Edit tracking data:
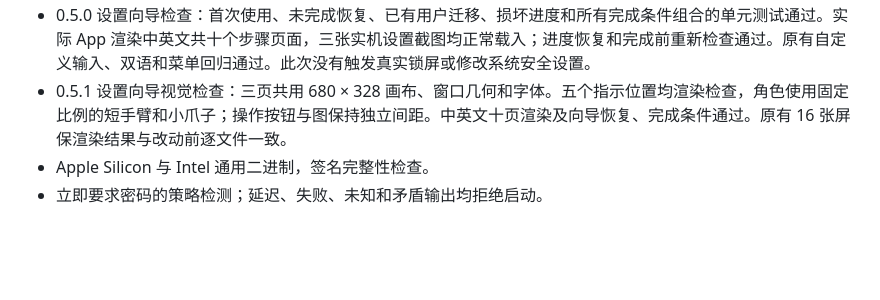
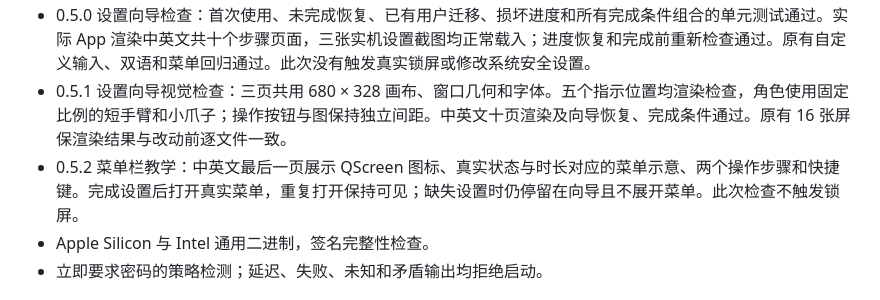
Before and after one commit to DoggyDoggyKitten/QScreen, a Markdown page: docs/ACCEPTANCE.md, the part around the change. Drawn GitHub-style; blank space fills up the shorter version.

```diff
--- a/docs/ACCEPTANCE.md
+++ b/docs/ACCEPTANCE.md
@@ -13,6 +13,7 @@
 - 0.4.0 自定义检查：在 App 的实际文本框中输入「Walking the dog」和 25 分钟，预览会话通过校验，理由、角色和时长已保存；空理由不能启动。跨进程测试验证自定义理由、角色、25 分钟截止时间和清除操作；原生模块渲染测试覆盖长英文、中文及 emoji。此次没有触发真实锁屏。
 - 0.5.0 设置向导检查：首次使用、未完成恢复、已有用户迁移、损坏进度和所有完成条件组合的单元测试通过。实际 App 渲染中英文共十个步骤页面，三张实机设置截图均正常载入；进度恢复和完成前重新检查通过。原有自定义输入、双语和菜单回归通过。此次没有触发真实锁屏或修改系统安全设置。
 - 0.5.1 设置向导视觉检查：三页共用 680 × 328 画布、窗口几何和字体。五个指示位置均渲染检查，角色使用固定比例的短手臂和小爪子；操作按钮与图保持独立间距。中英文十页渲染及向导恢复、完成条件通过。原有 16 张屏保渲染结果与改动前逐文件一致。
+- 0.5.2 菜单栏教学：中英文最后一页展示 QScreen 图标、真实状态与时长对应的菜单示意、两个操作步骤和快捷键。完成设置后打开真实菜单，重复打开保持可见；缺失设置时仍停留在向导且不展开菜单。此次检查不触发锁屏。
 - Apple Silicon 与 Intel 通用二进制，签名完整性检查。
 - 立即要求密码的策略检测；延迟、失败、未知和矛盾输出均拒绝启动。
 
```
Also changed, not shown: README.md (+4 -2 lines), docs/images/SetupQuickLock.png (added), 7 other files.
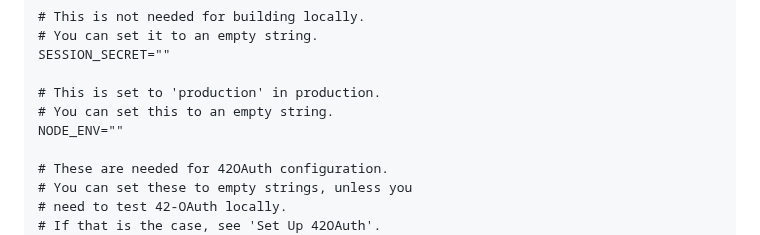
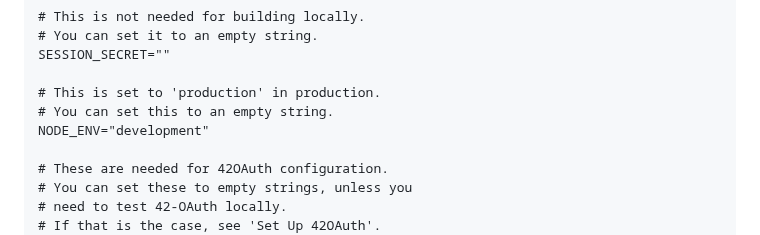
Before and after one commit to 42-student-council/website, a Markdown page: .github/docs/DOTENV.md, the part around the change. Drawn GitHub-style.

Commit message:
Update .github/docs/DOTENV.md
Co-authored-by: Simon <ifaoji@pm.me>

```diff
--- a/.github/docs/DOTENV.md
+++ b/.github/docs/DOTENV.md
@@ -30,7 +30,7 @@ SESSION_SECRET=""
 
 # This is set to 'production' in production.
 # You can set this to an empty string.
-NODE_ENV=""
+NODE_ENV="development"
 
 # These are needed for 42OAuth configuration.
 # You can set these to empty strings, unless you
```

* _INSTRUCTIONS FOR THE TASK_: Copy out all the data above exactly, minus the images.

* _EXPECTED ANSWER_:
Before and after one commit to DoggyDoggyKitten/QScreen, a Markdown page: docs/ACCEPTANCE.md, the part around the change. Drawn GitHub-style; blank space fills up the shorter version.

```diff
--- a/docs/ACCEPTANCE.md
+++ b/docs/ACCEPTANCE.md
@@ -13,6 +13,7 @@
 - 0.4.0 自定义检查：在 App 的实际文本框中输入「Walking the dog」和 25 分钟，预览会话通过校验，理由、角色和时长已保存；空理由不能启动。跨进程测试验证自定义理由、角色、25 分钟截止时间和清除操作；原生模块渲染测试覆盖长英文、中文及 emoji。此次没有触发真实锁屏。
 - 0.5.0 设置向导检查：首次使用、未完成恢复、已有用户迁移、损坏进度和所有完成条件组合的单元测试通过。实际 App 渲染中英文共十个步骤页面，三张实机设置截图均正常载入；进度恢复和完成前重新检查通过。原有自定义输入、双语和菜单回归通过。此次没有触发真实锁屏或修改系统安全设置。
 - 0.5.1 设置向导视觉检查：三页共用 680 × 328 画布、窗口几何和字体。五个指示位置均渲染检查，角色使用固定比例的短手臂和小爪子；操作按钮与图保持独立间距。中英文十页渲染及向导恢复、完成条件通过。原有 16 张屏保渲染结果与改动前逐文件一致。
+- 0.5.2 菜单栏教学：中英文最后一页展示 QScreen 图标、真实状态与时长对应的菜单示意、两个操作步骤和快捷键。完成设置后打开真实菜单，重复打开保持可见；缺失设置时仍停留在向导且不展开菜单。此次检查不触发锁屏。
 - Apple Silicon 与 Intel 通用二进制，签名完整性检查。
 - 立即要求密码的策略检测；延迟、失败、未知和矛盾输出均拒绝启动。
 
```
Also changed, not shown: README.md (+4 -2 lines), docs/images/SetupQuickLock.png (added), 7 other files.
Before and after one commit to 42-student-council/website, a Markdown page: .github/docs/DOTENV.md, the part around the change. Drawn GitHub-style.

Commit message:
Update .github/docs/DOTENV.md
Co-authored-by: Simon <ifaoji@pm.me>

```diff
--- a/.github/docs/DOTENV.md
+++ b/.github/docs/DOTENV.md
@@ -30,7 +30,7 @@ SESSION_SECRET=""
 
 # This is set to 'production' in production.
 # You can set this to an empty string.
-NODE_ENV=""
+NODE_ENV="development"
 
 # These are needed for 42OAuth configuration.
 # You can set these to empty strings, unless you
```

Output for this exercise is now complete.